Following the release of its first open architecture roadmap for security detection equipment, the Transportation Security Administration (TSA) last Friday released a Request for Information to better understand the capabilities of vendors in this area and the risks and challenges they see.

TSA Administrator David Pekoske has been pursuing open architecture efforts to achieve some level of standardization across its various transportation screening equipment in part to break dependency on original equipment vendors for enhancements and upgrades to their respective systems to increase competition and innovation and decrease costs.

Those upgrades could include new algorithms to improve detection and decrease false alarms, create standardized user displays across platforms, improve reporting systems, and more, TSA says.

The agency also wants to eventually be able to connect the different types of screening systems it used to create a system-of-systems that would enable dynamic screening.

“The current screening system is highly complex, with limited standardization of data and interfaces,” the Feb. 10 RFI says. “The lack of standardization limits TSA’s ability to quickly adopt state-of-the art solutions to address emerging threats and share information in real-time across screening solutions to enable a risk-based dynamic screening environment.
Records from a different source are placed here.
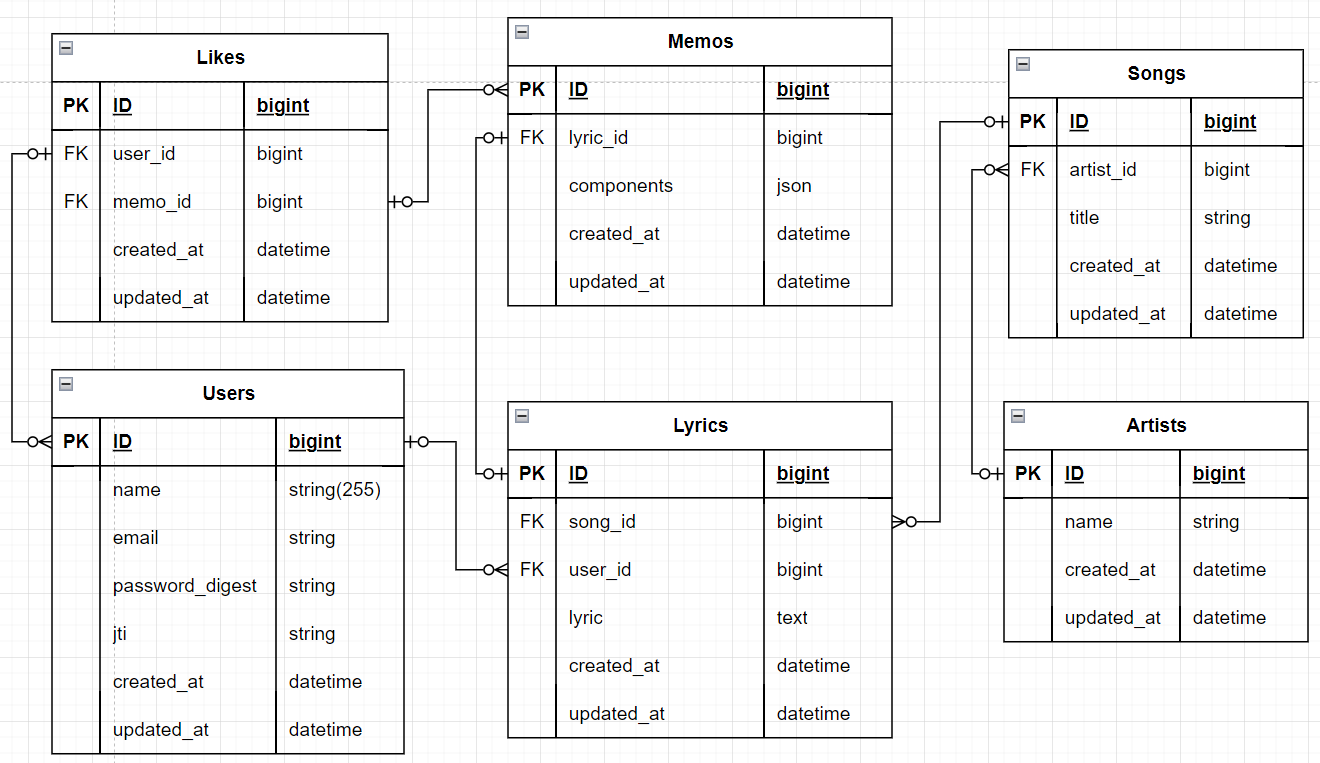
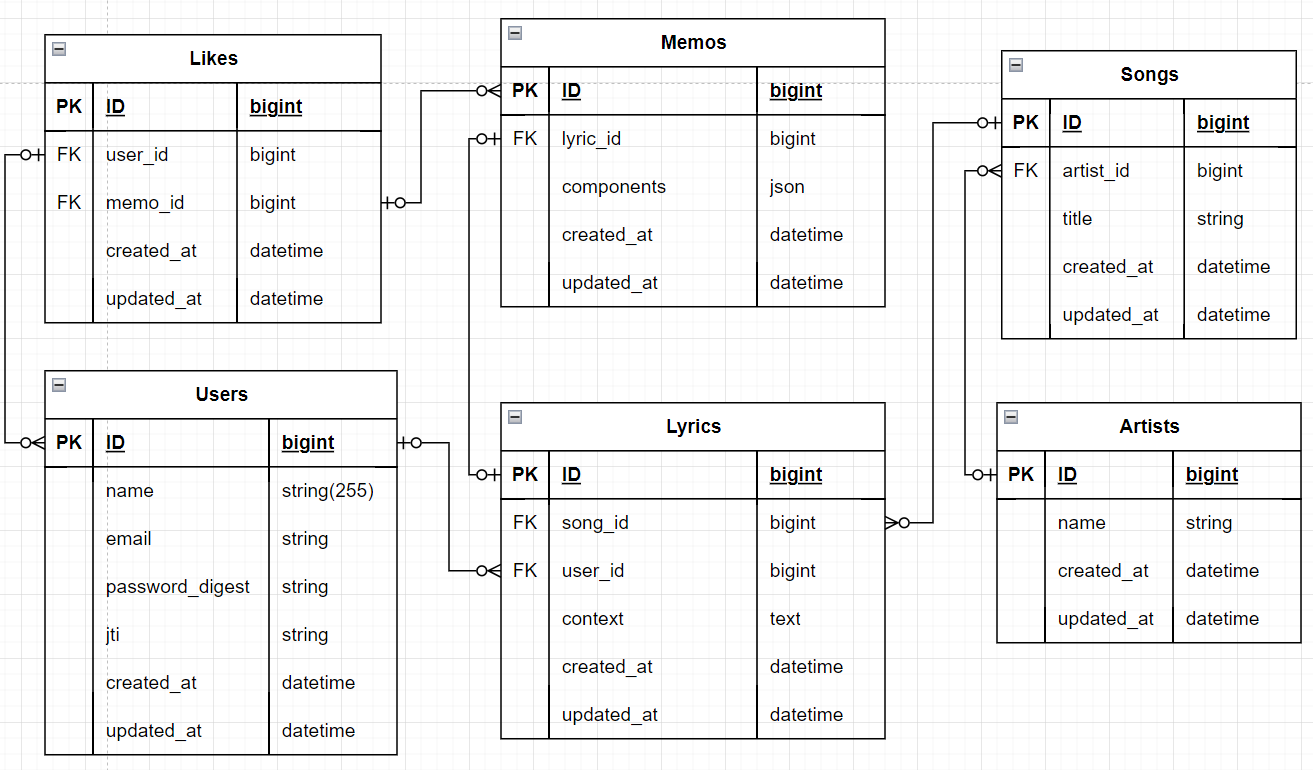
fix:カラム名修正

diff --git a/README.md b/README.md
@@ -148,4 +148,4 @@
   - https://www.figma.com/proto/oCOgnShi7RnwKI5QWKWYUH/%EF%BC%88MVP%EF%BC%89UtaMemo?node-id=0-1&t=2y0Cj2CdV9fiddXL-1
 
 # ER図
-![ER図(MVP)](image-1.png)
+![ER図(MVP)](ER_diagram.png)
It also puts an ever-increasing burden on TSA’s frontline officers to perform the critical screening function with cumbersome procedures, complex training, and varied user interfaces.”

The RFI outlines four initiatives to implement open architecture principles and connect its security equipment. The initiatives are: common data formats and interfaces to facilitate interoperability, including the Digital Imaging and Communications in Security, and Open Platform Software Library; data accessibility to establish a comprehensive dataset for interested vendors to apply artificial intelligence, machine learning and other capabilities to develop improved solutions; a common workstation to standardize the physical and graphical user interrace across screening equipment to make it easier to train, and reduce complexity for, frontline officers; and a threat recognition system.

TSA is seeking responses to the RFI (Notice ID: TSA25-04-03789) by Sept. 30.